Post-traumatic inflammation is connected to monocyte dysfunction characterized by reduced NF-kappaB translocation during the first post-traumatic days. Because the exact dynamic of monocytic NF-kappaB translocation in patients directly after trauma remains unclear, the aim of this pilot study was to measure the intranuclear presence of NF-kappaB in monocytes from patients with multiple injuries initially after the trauma and during the early post-traumatic period and to compare these results with downstream-placed mRNA expression alteration of TNF-alpha, as well as with clinical data. Eleven patients were enrolled with an Injury Severity Score of 16 to 66 points, and blood samples were drawn on admission within 90 min and at 6, 12, 24, 48, and 72 h after trauma. NF-kappaB translocation of monocytic nuclear protein was analyzed by electrophoretic mobility shift assay and was quantified by densitometry as arbitrary units.
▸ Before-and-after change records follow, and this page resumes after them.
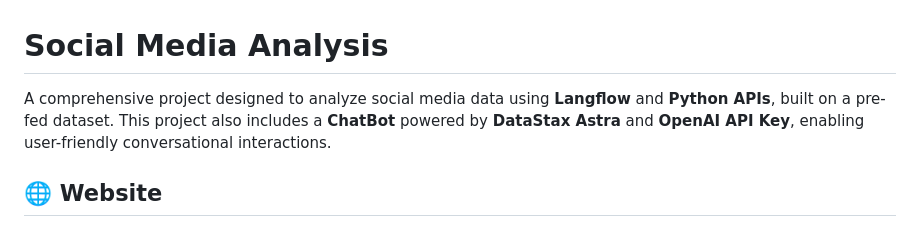
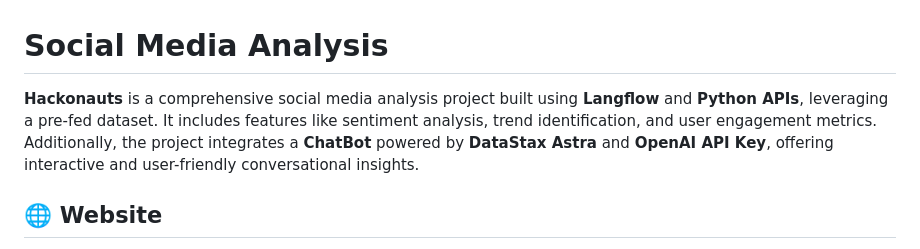
Before and after one commit to vraj2010/Hackonauts, a Markdown page: README.md, the part around the change. Drawn GitHub-style.

```diff
--- a/README.md
+++ b/README.md
@@ -1,6 +1,6 @@
 # Social Media Analysis
 
-A comprehensive project designed to analyze social media data using **Langflow** and **Python APIs**, built on a pre-fed dataset. This project also includes a **ChatBot** powered by **DataStax Astra** and **OpenAI API Key**, enabling user-friendly conversational interactions.
+**Hackonauts** is a comprehensive social media analysis project built using **Langflow** and **Python APIs**, leveraging a pre-fed dataset. It includes features like sentiment analysis, trend identification, and user engagement metrics. Additionally, the project integrates a **ChatBot** powered by **DataStax Astra** and **OpenAI API Key**, offering interactive and user-friendly conversational insights.
 
 ## 🌐 Website
 
```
In addition, monocytes of healthy volunteers were analyzed either native (-, control) or after LPS stimulation (+, control). For determination of downstream mRNA encoding for TNF-alpha, quantitative reverse transcriptase-PCR was performed. For both parameters, the negative control values were set as baseline (=1) and results from positive controls and patients were given as a relative alteration ratio without unit. Initial post-traumatic NF-kappaB translocation was significantly increased in trauma patients on admission (88 +/- 37) and 6 h after trauma (59 +/- 28) compared with the baseline level. In contrast, TNF-alpha mRNA was not increased on admission (1.7 +/- 0.9) and decreased even below baseline after 12 h. The substantial information of our study arises from the analysis of the dynamic of NF-kappaB translocation of monocytes. Enabled by closely matched sequential blood sampling strictly standardized to the traumatic event, an essential increase of monocytic signal transduction and transcription could be elucidated in the very early post-traumatic period, which precedes the down-regulation of the innate immune system.

[Indexed for MEDLINE]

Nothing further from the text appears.